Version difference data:
▬▬▬▬▬▬
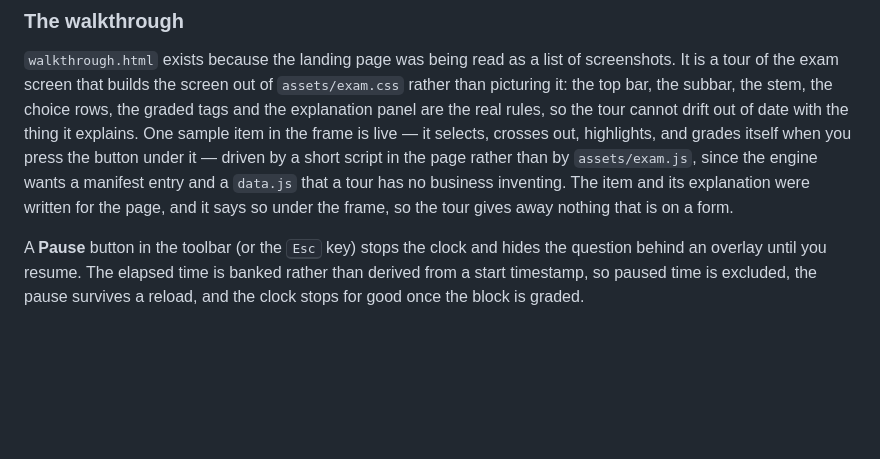
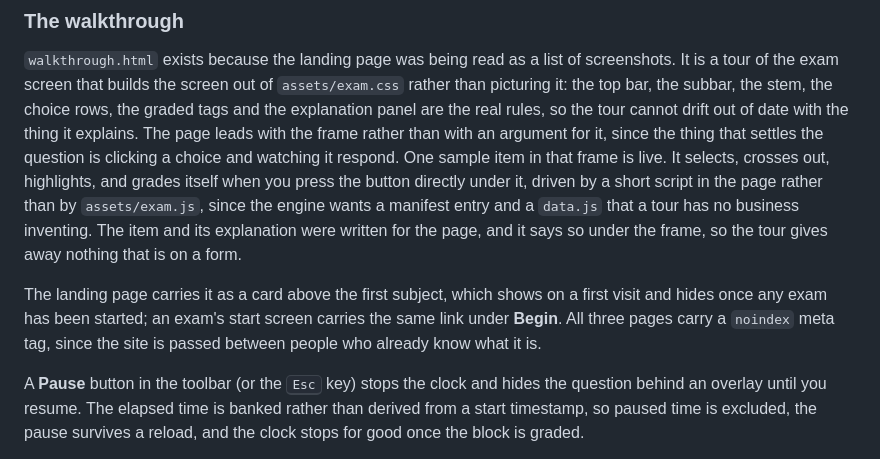
Before and after one commit to artcarver/ShelfPractice, a Markdown page: README.md, the part around the change. Rendered like a GitHub page; blank space fills up the shorter version.

Commit message:
Bring the README's walkthrough note up to the page it describes
The page now leads with the frame, the grade button sits under it, and the
landing card retires itself once an exam has been started. The note also
records the noindex tag on all three pages.

Co-Authored-By: Claude Opus 5 <noreply@anthropic.com>
Claude-Session: https://claude.ai/code/session_01QhsZsk77e9XG6Y7tX5Pn7N

```diff
--- a/README.md
+++ b/README.md
@@ -84,13 +84,20 @@ engine — so the engine has no knowledge of any particular exam.
 screenshots. It is a tour of the exam screen that builds the screen out of
 `assets/exam.css` rather than picturing it: the top bar, the subbar, the stem,
 the choice rows, the graded tags and the explanation panel are the real rules,
-so the tour cannot drift out of date with the thing it explains. One sample
-item in the frame is live — it selects, crosses out, highlights, and grades
-itself when you press the button under it — driven by a short script in the
-page rather than by `assets/exam.js`, since the engine wants a manifest entry
-and a `data.js` that a tour has no business inventing. The item and its
+so the tour cannot drift out of date with the thing it explains. The page leads
+with the frame rather than with an argument for it, since the thing that
+settles the question is clicking a choice and watching it respond. One sample
+item in that frame is live. It selects, crosses out, highlights, and grades
+itself when you press the button directly under it, driven by a short script in
+the page rather than by `assets/exam.js`, since the engine wants a manifest
+entry and a `data.js` that a tour has no business inventing. The item and its
 explanation were written for the page, and it says so under the frame, so the
 tour gives away nothing that is on a form.
+
+The landing page carries it as a card above the first subject, which shows on a
+first visit and hides once any exam has been started; an exam's start screen
+carries the same link under **Begin**. All three pages carry a `noindex` meta
+tag, since the site is passed between people who already know what it is.
 
 A **Pause** button in the toolbar (or the <kbd>Esc</kbd> key) stops the clock and
 hides the question behind an overlay until you resume. The elapsed time is banked
```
▬▬▬▬▬▬
# Requirement:
A verbatim copy of all the records, minus the pictures, is the expected answer.

# Answer to this task:
Before and after one commit to artcarver/ShelfPractice, a Markdown page: README.md, the part around the change. Rendered like a GitHub page; blank space fills up the shorter version.

Commit message:
Bring the README's walkthrough note up to the page it describes
The page now leads with the frame, the grade button sits under it, and the
landing card retires itself once an exam has been started. The note also
records the noindex tag on all three pages.

Co-Authored-By: Claude Opus 5 <noreply@anthropic.com>
Claude-Session: https://claude.ai/code/session_01QhsZsk77e9XG6Y7tX5Pn7N

```diff
--- a/README.md
+++ b/README.md
@@ -84,13 +84,20 @@ engine — so the engine has no knowledge of any particular exam.
 screenshots. It is a tour of the exam screen that builds the screen out of
 `assets/exam.css` rather than picturing it: the top bar, the subbar, the stem,
 the choice rows, the graded tags and the explanation panel are the real rules,
-so the tour cannot drift out of date with the thing it explains. One sample
-item in the frame is live — it selects, crosses out, highlights, and grades
-itself when you press the button under it — driven by a short script in the
-page rather than by `assets/exam.js`, since the engine wants a manifest entry
-and a `data.js` that a tour has no business inventing. The item and its
+so the tour cannot drift out of date with the thing it explains. The page leads
+with the frame rather than with an argument for it, since the thing that
+settles the question is clicking a choice and watching it respond. One sample
+item in that frame is live. It selects, crosses out, highlights, and grades
+itself when you press the button directly under it, driven by a short script in
+the page rather than by `assets/exam.js`, since the engine wants a manifest
+entry and a `data.js` that a tour has no business inventing. The item and its
 explanation were written for the page, and it says so under the frame, so the
 tour gives away nothing that is on a form.
+
+The landing page carries it as a card above the first subject, which shows on a
+first visit and hides once any exam has been started; an exam's start screen
+carries the same link under **Begin**. All three pages carry a `noindex` meta
+tag, since the site is passed between people who already know what it is.
 
 A **Pause** button in the toolbar (or the <kbd>Esc</kbd> key) stops the clock and
 hides the question behind an overlay until you resume. The elapsed time is banked
```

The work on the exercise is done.